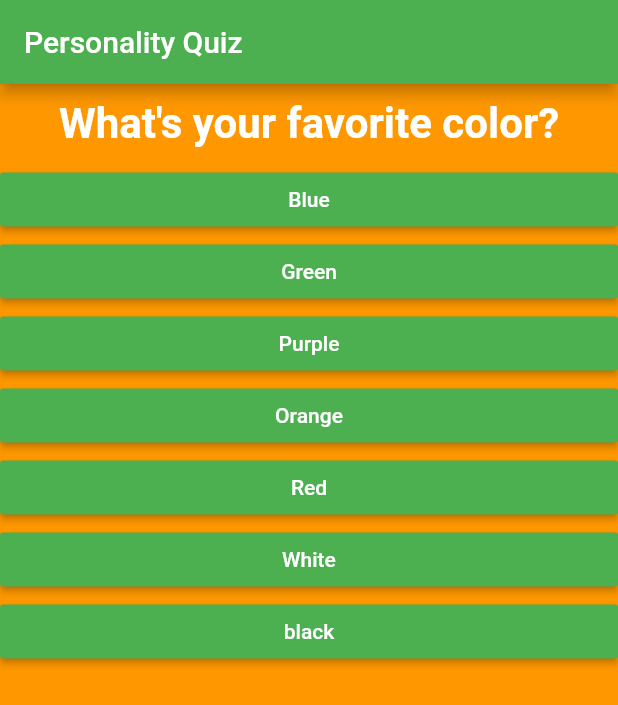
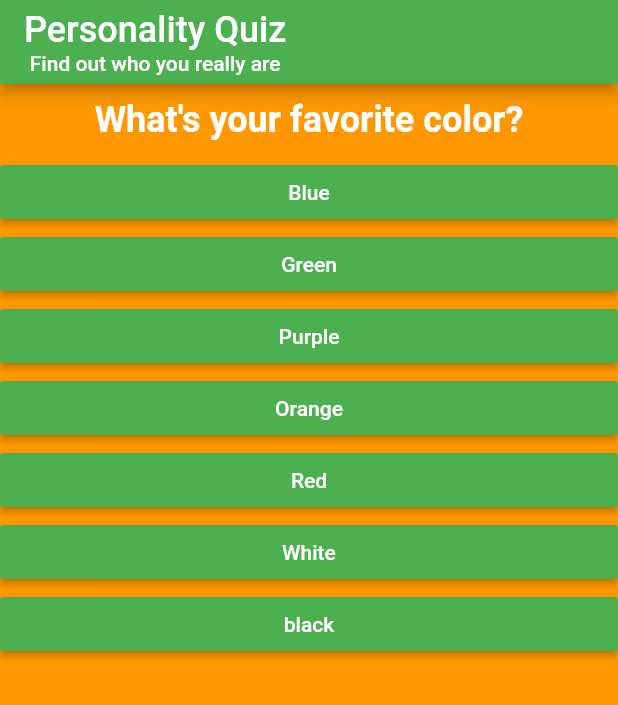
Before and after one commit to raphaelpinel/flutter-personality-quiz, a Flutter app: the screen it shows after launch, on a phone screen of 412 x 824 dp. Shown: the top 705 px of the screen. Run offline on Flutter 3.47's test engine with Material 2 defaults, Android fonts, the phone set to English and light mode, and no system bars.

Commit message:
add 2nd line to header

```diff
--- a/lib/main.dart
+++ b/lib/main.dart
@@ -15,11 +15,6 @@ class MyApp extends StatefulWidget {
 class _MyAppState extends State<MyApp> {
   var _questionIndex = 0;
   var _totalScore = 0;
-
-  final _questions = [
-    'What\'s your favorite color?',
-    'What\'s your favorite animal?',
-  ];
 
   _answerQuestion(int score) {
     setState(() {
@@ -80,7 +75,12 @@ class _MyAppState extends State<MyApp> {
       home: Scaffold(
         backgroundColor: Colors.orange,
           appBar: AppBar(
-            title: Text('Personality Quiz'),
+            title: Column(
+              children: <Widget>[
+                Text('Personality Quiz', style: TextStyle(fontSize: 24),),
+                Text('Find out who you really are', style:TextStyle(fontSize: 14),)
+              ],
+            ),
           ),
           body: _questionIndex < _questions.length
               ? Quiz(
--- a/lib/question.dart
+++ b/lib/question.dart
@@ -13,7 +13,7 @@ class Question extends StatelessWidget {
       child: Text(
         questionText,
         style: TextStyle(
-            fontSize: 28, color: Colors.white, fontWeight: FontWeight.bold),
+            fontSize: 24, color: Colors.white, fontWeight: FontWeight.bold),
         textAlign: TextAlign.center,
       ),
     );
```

• _Exercise description_
Copy the data above word for word. Pictures stay out.

• _Output below_
Before and after one commit to raphaelpinel/flutter-personality-quiz, a Flutter app: the screen it shows after launch, on a phone screen of 412 x 824 dp. Shown: the top 705 px of the screen. Run offline on Flutter 3.47's test engine with Material 2 defaults, Android fonts, the phone set to English and light mode, and no system bars.

Commit message:
add 2nd line to header

```diff
--- a/lib/main.dart
+++ b/lib/main.dart
@@ -15,11 +15,6 @@ class MyApp extends StatefulWidget {
 class _MyAppState extends State<MyApp> {
   var _questionIndex = 0;
   var _totalScore = 0;
-
-  final _questions = [
-    'What\'s your favorite color?',
-    'What\'s your favorite animal?',
-  ];
 
   _answerQuestion(int score) {
     setState(() {
@@ -80,7 +75,12 @@ class _MyAppState extends State<MyApp> {
       home: Scaffold(
         backgroundColor: Colors.orange,
           appBar: AppBar(
-            title: Text('Personality Quiz'),
+            title: Column(
+              children: <Widget>[
+                Text('Personality Quiz', style: TextStyle(fontSize: 24),),
+                Text('Find out who you really are', style:TextStyle(fontSize: 14),)
+              ],
+            ),
           ),
           body: _questionIndex < _questions.length
               ? Quiz(
--- a/lib/question.dart
+++ b/lib/question.dart
@@ -13,7 +13,7 @@ class Question extends StatelessWidget {
       child: Text(
         questionText,
         style: TextStyle(
-            fontSize: 28, color: Colors.white, fontWeight: FontWeight.bold),
+            fontSize: 24, color: Colors.white, fontWeight: FontWeight.bold),
         textAlign: TextAlign.center,
       ),
     );
```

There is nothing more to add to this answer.